» ABOUT THIS EXERCISE
Reproduce exactly the lines of the material beneath, from the line that contains "else if (grid[x, y].isExit)" to the line that contains "StopAllCoroutines();", both included, and no other lines.

» INFORMATION SUPPLIED
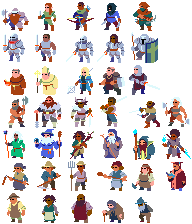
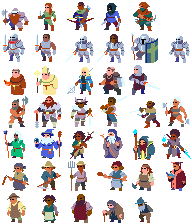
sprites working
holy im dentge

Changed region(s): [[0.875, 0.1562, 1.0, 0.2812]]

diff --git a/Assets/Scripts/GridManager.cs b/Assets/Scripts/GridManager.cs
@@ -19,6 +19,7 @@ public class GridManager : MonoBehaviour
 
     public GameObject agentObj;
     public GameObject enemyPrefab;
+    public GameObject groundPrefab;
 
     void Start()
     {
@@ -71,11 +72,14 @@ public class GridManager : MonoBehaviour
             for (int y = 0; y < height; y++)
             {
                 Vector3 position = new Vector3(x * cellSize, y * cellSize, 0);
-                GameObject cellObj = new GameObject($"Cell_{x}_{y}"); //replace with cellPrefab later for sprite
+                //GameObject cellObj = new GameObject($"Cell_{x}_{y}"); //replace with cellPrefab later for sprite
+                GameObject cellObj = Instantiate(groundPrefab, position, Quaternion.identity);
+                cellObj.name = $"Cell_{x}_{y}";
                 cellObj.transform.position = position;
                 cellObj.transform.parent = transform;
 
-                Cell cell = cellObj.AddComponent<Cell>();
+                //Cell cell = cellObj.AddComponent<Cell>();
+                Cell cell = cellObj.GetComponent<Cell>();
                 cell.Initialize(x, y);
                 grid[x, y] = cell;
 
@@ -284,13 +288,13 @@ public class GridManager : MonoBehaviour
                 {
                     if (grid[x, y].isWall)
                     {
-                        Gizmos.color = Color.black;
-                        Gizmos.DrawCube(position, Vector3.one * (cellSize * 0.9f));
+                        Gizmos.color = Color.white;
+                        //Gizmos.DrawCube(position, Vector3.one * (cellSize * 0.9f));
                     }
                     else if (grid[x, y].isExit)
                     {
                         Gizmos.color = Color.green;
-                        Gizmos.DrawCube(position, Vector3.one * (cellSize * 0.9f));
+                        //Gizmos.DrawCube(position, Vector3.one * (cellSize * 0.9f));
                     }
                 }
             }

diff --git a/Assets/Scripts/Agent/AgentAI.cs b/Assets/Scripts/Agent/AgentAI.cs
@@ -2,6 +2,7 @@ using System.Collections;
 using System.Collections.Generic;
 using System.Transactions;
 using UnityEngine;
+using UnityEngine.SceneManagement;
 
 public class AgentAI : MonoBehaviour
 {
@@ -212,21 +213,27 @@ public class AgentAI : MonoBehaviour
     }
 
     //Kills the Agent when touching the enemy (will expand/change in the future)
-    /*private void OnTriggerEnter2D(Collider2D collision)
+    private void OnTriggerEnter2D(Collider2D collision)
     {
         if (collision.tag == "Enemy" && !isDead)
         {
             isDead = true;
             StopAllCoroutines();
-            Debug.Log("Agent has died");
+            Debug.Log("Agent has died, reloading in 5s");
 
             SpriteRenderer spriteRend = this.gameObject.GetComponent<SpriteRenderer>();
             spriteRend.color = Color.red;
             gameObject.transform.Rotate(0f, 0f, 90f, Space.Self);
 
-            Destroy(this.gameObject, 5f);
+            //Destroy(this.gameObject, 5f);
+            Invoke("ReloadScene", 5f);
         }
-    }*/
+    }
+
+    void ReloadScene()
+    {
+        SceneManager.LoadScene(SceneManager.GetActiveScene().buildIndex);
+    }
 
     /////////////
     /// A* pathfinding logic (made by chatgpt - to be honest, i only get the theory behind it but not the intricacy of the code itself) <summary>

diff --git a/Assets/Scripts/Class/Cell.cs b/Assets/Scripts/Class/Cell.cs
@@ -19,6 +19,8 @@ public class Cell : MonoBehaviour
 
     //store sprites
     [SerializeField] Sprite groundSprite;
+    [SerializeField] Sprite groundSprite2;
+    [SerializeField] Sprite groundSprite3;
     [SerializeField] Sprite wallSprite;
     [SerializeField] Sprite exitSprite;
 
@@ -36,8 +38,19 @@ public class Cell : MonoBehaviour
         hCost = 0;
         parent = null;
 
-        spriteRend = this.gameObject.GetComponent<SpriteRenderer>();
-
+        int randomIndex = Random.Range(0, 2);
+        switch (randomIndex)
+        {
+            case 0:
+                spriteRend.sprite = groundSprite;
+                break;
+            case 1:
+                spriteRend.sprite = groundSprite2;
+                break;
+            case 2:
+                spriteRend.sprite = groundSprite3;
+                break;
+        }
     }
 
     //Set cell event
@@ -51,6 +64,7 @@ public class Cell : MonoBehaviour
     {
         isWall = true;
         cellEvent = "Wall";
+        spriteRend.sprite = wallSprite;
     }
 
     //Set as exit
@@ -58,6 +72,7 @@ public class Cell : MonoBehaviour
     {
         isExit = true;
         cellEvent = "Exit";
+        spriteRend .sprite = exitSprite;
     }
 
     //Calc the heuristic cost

==

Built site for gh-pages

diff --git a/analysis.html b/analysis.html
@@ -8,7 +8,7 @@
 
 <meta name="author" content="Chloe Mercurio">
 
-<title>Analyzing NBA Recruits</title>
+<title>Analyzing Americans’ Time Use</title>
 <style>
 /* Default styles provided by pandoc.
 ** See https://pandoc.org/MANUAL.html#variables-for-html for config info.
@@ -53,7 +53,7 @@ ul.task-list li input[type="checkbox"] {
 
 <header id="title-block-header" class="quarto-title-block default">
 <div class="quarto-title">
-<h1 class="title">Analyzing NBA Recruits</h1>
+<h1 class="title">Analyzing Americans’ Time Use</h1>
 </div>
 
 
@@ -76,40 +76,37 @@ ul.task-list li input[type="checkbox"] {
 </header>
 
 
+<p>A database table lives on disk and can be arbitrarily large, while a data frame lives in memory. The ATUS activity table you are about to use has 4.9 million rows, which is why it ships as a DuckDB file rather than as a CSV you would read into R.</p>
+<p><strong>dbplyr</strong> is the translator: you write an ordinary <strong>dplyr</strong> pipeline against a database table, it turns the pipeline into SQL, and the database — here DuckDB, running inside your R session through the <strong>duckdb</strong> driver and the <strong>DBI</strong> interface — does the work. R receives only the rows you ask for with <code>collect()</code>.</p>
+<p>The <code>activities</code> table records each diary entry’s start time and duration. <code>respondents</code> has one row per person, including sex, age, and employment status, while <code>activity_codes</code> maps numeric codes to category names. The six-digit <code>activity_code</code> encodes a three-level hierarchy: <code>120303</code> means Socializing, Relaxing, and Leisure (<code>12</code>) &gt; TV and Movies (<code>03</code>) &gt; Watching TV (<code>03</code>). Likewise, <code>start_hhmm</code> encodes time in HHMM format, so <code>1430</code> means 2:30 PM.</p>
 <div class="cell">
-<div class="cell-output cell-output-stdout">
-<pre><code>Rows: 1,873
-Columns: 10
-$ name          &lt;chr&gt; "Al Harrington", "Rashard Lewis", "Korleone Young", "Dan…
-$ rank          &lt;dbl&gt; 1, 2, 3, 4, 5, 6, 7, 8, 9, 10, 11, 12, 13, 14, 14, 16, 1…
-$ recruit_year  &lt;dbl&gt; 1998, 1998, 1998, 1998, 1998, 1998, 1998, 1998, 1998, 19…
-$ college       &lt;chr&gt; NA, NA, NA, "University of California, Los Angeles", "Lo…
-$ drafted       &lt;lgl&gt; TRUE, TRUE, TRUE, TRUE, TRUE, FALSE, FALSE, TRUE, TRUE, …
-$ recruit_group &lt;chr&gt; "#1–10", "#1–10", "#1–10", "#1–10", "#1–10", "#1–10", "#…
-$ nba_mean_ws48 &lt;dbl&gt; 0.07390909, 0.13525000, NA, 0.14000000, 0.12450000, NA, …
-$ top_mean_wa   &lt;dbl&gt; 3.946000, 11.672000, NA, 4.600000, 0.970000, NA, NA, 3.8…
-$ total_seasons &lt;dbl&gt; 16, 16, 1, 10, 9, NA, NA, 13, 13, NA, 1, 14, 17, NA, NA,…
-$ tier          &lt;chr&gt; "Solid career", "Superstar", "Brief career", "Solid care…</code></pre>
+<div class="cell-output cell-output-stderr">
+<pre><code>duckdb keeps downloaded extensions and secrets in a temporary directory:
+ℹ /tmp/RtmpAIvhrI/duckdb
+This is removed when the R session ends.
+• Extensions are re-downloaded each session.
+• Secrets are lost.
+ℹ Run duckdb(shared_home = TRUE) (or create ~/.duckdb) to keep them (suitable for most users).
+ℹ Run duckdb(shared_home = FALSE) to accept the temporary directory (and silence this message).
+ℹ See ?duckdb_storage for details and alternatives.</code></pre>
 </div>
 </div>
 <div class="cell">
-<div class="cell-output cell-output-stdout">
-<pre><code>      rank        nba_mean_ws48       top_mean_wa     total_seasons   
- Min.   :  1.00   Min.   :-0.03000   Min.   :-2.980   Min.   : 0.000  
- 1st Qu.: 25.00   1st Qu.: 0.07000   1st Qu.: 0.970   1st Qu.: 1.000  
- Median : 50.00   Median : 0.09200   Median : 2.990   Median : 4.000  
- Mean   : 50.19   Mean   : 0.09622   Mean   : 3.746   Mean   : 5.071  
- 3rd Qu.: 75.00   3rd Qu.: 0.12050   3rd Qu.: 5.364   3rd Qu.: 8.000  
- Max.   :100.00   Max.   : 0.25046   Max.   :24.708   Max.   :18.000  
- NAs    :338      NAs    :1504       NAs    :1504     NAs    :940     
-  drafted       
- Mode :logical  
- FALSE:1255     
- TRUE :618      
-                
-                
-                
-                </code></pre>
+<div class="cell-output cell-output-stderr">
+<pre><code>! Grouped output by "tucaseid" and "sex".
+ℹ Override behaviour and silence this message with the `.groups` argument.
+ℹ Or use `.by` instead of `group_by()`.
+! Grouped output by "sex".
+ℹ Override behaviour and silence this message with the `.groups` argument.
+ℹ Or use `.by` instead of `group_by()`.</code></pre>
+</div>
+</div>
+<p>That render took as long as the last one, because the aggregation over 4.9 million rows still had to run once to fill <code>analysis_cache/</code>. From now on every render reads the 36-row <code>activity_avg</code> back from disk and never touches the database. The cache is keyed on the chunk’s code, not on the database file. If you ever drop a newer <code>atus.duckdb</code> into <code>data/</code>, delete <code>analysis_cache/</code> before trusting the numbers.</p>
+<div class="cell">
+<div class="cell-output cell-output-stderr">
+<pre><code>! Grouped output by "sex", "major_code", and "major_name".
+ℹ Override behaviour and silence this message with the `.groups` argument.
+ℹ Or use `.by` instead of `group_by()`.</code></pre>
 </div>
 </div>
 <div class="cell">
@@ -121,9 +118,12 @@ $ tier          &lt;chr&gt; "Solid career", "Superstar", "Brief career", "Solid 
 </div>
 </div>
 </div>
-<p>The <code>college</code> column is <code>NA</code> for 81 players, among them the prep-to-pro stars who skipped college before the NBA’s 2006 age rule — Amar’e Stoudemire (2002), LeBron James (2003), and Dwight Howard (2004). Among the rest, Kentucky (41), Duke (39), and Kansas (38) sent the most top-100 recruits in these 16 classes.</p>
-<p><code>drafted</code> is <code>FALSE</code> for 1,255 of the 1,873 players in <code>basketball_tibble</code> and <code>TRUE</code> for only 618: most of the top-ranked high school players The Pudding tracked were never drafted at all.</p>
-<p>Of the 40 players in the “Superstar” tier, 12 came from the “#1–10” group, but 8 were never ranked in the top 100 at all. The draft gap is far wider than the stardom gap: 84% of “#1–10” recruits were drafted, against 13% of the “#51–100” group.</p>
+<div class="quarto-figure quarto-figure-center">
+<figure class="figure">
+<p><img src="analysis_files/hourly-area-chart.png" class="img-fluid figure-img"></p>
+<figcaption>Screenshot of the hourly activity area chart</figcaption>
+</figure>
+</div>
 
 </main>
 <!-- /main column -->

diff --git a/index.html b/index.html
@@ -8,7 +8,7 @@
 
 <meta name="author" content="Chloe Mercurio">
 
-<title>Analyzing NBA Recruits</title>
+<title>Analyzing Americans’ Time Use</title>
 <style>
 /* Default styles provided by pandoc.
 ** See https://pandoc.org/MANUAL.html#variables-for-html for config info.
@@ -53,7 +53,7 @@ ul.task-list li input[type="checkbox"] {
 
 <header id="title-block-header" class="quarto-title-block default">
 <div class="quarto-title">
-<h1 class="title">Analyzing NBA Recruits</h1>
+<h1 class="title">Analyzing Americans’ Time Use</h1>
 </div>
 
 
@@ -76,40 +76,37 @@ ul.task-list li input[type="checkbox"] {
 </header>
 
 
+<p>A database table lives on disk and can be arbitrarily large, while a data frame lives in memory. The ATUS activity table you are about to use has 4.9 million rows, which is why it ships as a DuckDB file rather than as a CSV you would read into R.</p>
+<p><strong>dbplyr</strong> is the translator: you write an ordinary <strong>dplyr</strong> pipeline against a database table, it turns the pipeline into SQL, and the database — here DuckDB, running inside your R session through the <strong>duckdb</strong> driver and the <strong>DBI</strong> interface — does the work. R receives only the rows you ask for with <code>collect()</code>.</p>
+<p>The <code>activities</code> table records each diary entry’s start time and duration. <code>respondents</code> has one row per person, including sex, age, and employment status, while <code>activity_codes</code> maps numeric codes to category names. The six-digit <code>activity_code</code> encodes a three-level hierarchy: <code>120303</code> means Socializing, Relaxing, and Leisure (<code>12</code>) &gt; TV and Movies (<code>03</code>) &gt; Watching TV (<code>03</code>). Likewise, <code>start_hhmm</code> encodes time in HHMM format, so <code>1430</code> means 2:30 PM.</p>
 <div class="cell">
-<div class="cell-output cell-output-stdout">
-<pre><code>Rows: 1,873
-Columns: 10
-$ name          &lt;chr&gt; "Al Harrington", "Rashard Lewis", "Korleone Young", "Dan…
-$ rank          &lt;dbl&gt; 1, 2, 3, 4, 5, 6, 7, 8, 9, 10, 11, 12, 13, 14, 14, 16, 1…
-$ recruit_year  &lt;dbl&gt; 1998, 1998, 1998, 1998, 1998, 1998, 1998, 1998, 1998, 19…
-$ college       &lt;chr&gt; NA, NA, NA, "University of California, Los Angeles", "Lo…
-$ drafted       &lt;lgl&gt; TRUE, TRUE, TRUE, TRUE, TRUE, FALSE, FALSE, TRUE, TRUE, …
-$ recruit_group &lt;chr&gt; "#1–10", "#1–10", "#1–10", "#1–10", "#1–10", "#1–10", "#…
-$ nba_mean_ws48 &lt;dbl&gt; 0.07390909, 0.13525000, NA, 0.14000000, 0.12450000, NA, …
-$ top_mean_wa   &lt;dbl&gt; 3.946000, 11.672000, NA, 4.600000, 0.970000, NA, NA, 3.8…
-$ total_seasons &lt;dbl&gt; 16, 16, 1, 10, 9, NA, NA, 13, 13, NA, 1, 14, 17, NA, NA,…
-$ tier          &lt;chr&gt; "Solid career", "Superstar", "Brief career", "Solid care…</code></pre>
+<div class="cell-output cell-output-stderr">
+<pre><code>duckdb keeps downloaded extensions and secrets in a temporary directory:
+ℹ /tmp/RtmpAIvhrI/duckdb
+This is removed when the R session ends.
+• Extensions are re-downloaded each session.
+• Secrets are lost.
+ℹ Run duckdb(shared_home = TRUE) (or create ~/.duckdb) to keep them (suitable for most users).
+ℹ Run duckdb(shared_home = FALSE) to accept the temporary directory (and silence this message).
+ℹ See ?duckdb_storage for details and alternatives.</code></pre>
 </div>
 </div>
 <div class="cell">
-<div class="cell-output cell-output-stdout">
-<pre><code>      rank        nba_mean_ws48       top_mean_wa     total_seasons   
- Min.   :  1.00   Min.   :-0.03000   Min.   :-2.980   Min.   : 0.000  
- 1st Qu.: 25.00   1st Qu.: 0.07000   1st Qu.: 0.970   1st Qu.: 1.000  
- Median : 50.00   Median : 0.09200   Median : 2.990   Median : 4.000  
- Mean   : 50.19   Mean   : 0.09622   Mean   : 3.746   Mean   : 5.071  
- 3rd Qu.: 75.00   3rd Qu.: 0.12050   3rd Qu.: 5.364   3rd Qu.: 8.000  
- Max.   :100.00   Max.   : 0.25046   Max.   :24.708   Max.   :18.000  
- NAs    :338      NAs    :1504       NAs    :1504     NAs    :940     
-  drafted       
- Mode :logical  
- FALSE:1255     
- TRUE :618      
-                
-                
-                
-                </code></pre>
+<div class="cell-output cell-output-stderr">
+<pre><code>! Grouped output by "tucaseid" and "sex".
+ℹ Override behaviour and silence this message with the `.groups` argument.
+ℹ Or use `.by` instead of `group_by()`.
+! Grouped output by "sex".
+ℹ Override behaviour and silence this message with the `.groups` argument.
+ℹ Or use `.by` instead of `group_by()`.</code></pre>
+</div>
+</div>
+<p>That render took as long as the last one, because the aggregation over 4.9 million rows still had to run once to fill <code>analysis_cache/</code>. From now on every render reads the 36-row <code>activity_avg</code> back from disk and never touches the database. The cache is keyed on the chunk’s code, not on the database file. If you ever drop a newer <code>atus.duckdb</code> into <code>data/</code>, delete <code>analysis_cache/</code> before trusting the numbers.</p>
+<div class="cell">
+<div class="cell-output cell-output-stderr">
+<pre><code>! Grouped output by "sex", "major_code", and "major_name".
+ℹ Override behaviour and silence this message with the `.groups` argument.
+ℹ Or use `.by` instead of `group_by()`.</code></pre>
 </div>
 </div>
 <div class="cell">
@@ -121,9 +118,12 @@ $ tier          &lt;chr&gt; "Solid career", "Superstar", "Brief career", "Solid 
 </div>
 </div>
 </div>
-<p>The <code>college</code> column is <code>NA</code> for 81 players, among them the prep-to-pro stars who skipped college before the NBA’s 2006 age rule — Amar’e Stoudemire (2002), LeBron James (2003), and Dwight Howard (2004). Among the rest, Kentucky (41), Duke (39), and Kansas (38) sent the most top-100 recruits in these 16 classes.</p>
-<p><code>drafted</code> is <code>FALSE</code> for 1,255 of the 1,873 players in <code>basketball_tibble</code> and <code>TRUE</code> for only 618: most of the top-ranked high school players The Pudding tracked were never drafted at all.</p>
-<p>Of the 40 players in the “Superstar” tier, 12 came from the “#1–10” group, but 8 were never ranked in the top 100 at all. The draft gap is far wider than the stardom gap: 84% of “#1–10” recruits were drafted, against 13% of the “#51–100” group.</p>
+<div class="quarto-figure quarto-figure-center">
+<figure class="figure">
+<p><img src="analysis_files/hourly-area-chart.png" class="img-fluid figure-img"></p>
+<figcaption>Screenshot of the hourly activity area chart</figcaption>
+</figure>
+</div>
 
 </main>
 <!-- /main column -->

» THE ANSWER
                     else if (grid[x, y].isExit)
                     {
                         Gizmos.color = Color.green;
-                        Gizmos.DrawCube(position, Vector3.one * (cellSize * 0.9f));
+                        //Gizmos.DrawCube(position, Vector3.one * (cellSize * 0.9f));
                     }
                 }
             }

diff --git a/Assets/Scripts/Agent/AgentAI.cs b/Assets/Scripts/Agent/AgentAI.cs
@@ -2,6 +2,7 @@ using System.Collections;
 using System.Collections.Generic;
 using System.Transactions;
 using UnityEngine;
+using UnityEngine.SceneManagement;
 
 public class AgentAI : MonoBehaviour
 {
@@ -212,21 +213,27 @@ public class AgentAI : MonoBehaviour
     }
 
     //Kills the Agent when touching the enemy (will expand/change in the future)
-    /*private void OnTriggerEnter2D(Collider2D collision)
+    private void OnTriggerEnter2D(Collider2D collision)
     {
         if (collision.tag == "Enemy" && !isDead)
         {
             isDead = true;
             StopAllCoroutines();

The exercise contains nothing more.